§ WORK INSTRUCTION: Do any lines in the data below contain "from"? If so, copy every one of them.

Top of MATERIALS PROVIDED

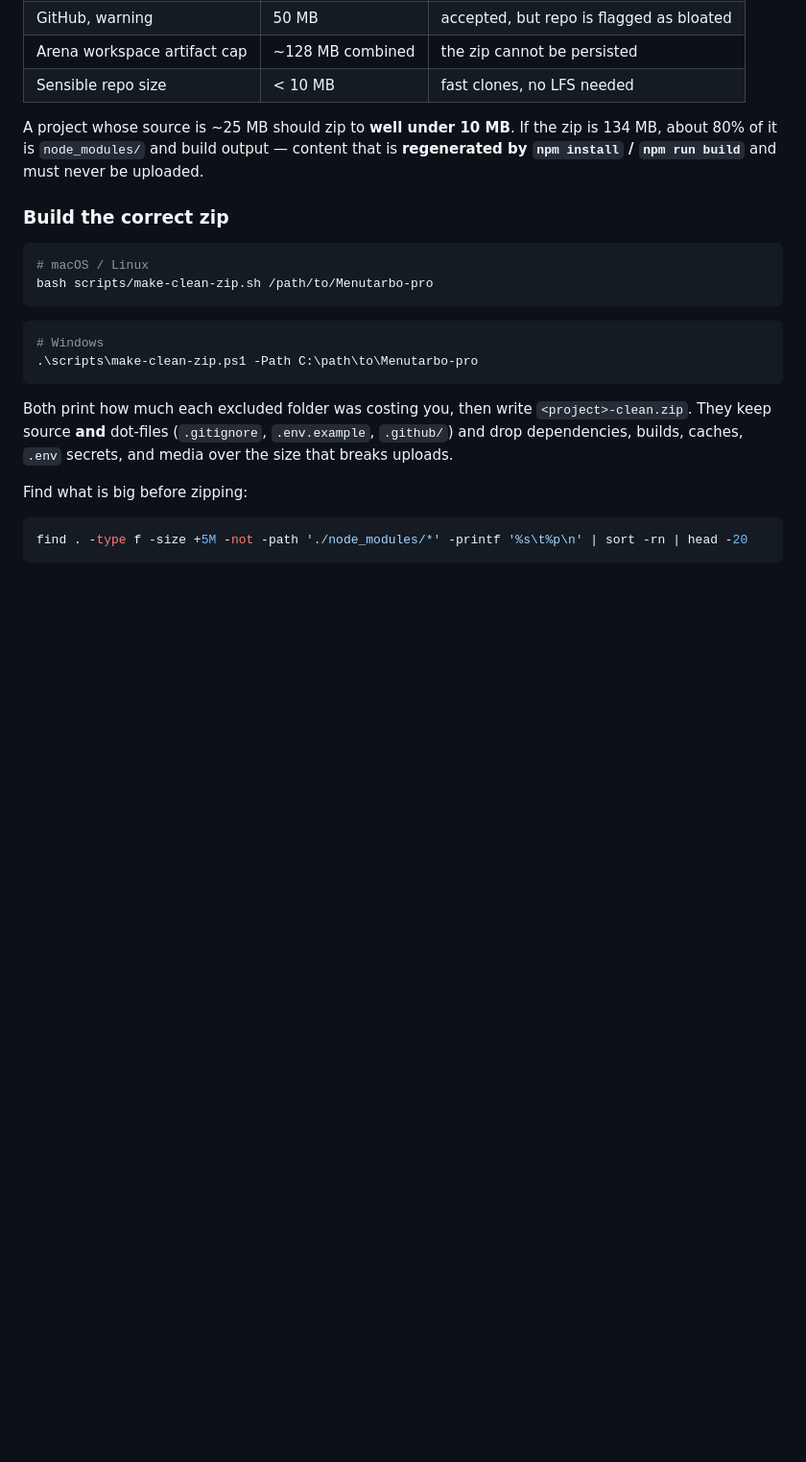
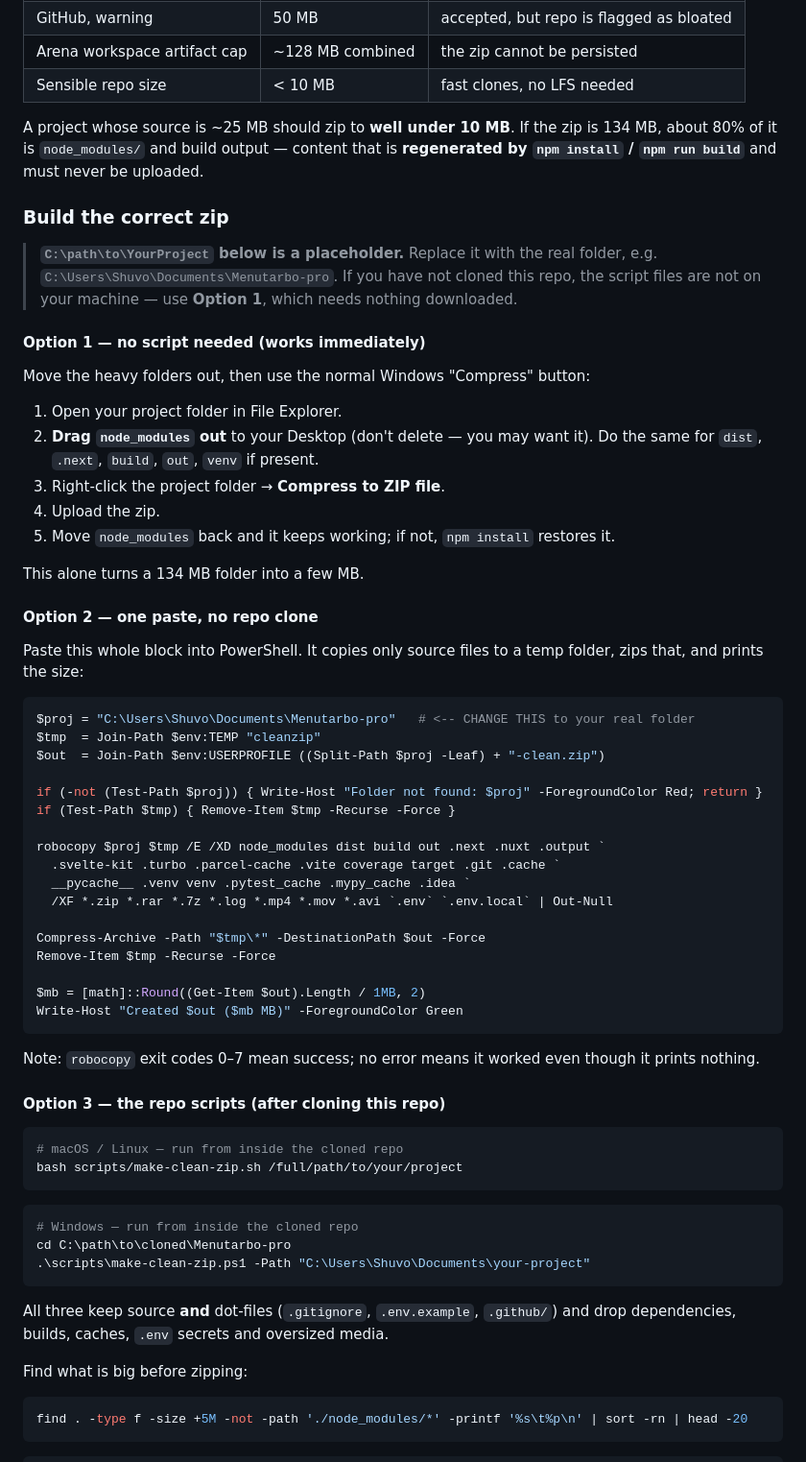
Before and after one commit to shuvopal2090/Menutarbo-pro, a Markdown page: README.md, the part around one of its changes. Shown at 96% size. Rendered like a GitHub page; blank space fills up the shorter version.

Commit message:
Fix Windows zip instructions: placeholder paths, no-clone option, robocopy block, troubleshooting
Co-authored-by: arena-agent <297053741+arena-agent@users.noreply.github.com>

````diff
--- a/README.md
+++ b/README.md
@@ -41,20 +41,68 @@ is 134 MB, about 80% of it is `node_modules/` and build output — content that
 
 ### Build the correct zip
 
+> **`C:\path\to\YourProject` below is a placeholder.** Replace it with the real
+> folder, e.g. `C:\Users\Shuvo\Documents\Menutarbo-pro`. If you have not cloned
+> this repo, the script files are not on your machine — use **Option 1**, which
+> needs nothing downloaded.
+
+#### Option 1 — no script needed (works immediately)
+
+Move the heavy folders out, then use the normal Windows "Compress" button:
+
+1. Open your project folder in File Explorer.
+2. **Drag `node_modules` out** to your Desktop (don't delete — you may want it).
+   Do the same for `dist`, `.next`, `build`, `out`, `venv` if present.
+3. Right-click the project folder → **Compress to ZIP file**.
+4. Upload the zip.
+5. Move `node_modules` back and it keeps working; if not, `npm install` restores it.
+
+This alone turns a 134 MB folder into a few MB.
+
+#### Option 2 — one paste, no repo clone
+
+Paste this whole block into PowerShell. It copies only source files to a temp
+folder, zips that, and prints the size:
+
+```powershell
+$proj = "C:\Users\Shuvo\Documents\Menutarbo-pro"   # <-- CHANGE THIS to your real folder
+$tmp  = Join-Path $env:TEMP "cleanzip"
+$out  = Join-Path $env:USERPROFILE ((Split-Path $proj -Leaf) + "-clean.zip")
+
+if (-not (Test-Path $proj)) { Write-Host "Folder not found: $proj" -ForegroundColor Red; return }
+if (Test-Path $tmp) { Remove-Item $tmp -Recurse -Force }
+
+robocopy $proj $tmp /E /XD node_modules dist build out .next .nuxt .output `
+  .svelte-kit .turbo .parcel-cache .vite coverage target .git .cache `
+  __pycache__ .venv venv .pytest_cache .mypy_cache .idea `
+  /XF *.zip *.rar *.7z *.log *.mp4 *.mov *.avi `.env` `.env.local` | Out-Null
+
+Compress-Archive -Path "$tmp\*" -DestinationPath $out -Force
+Remove-Item $tmp -Recurse -Force
+
+$mb = [math]::Round((Get-Item $out).Length / 1MB, 2)
+Write-Host "Created $out ($mb MB)" -ForegroundColor Green
+```
+
+Note: `robocopy` exit codes 0–7 mean success; no error means it worked even
+though it prints nothing.
+
+#### Option 3 — the repo scripts (after cloning this repo)
+
 ```bash
-# macOS / Linux
-bash scripts/make-clean-zip.sh /path/to/Menutarbo-pro
+# macOS / Linux — run from inside the cloned repo
+bash scripts/make-clean-zip.sh /full/path/to/your/project
 ```
 
 ```powershell
-# Windows
-.\scripts\make-clean-zip.ps1 -Path C:\path\to\Menutarbo-pro
+# Windows — run from inside the cloned repo
+cd C:\path\to\cloned\Menutarbo-pro
+.\scripts\make-clean-zip.ps1 -Path "C:\Users\Shuvo\Documents\your-project"
 ```
 
-Both print how much each excluded folder was costing you, then write
-`<project>-clean.zip`. They keep source **and** dot-files (`.gitignore`,
-`.env.example`, `.github/`) and drop dependencies, builds, caches, `.env`
-secrets, and media over the size that breaks uploads.
+All three keep source **and** dot-files (`.gitignore`, `.env.example`,
+`.github/`) and drop dependencies, builds, caches, `.env` secrets and oversized
+media.
 
 Find what is big before zipping:
 
````
Also changed, not shown: other parts of README.md (+28 -0 lines).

Bottom of MATERIALS PROVIDED

§ RESULT OF THIS EXERCISE:
+# macOS / Linux — run from inside the cloned repo
+# Windows — run from inside the cloned repo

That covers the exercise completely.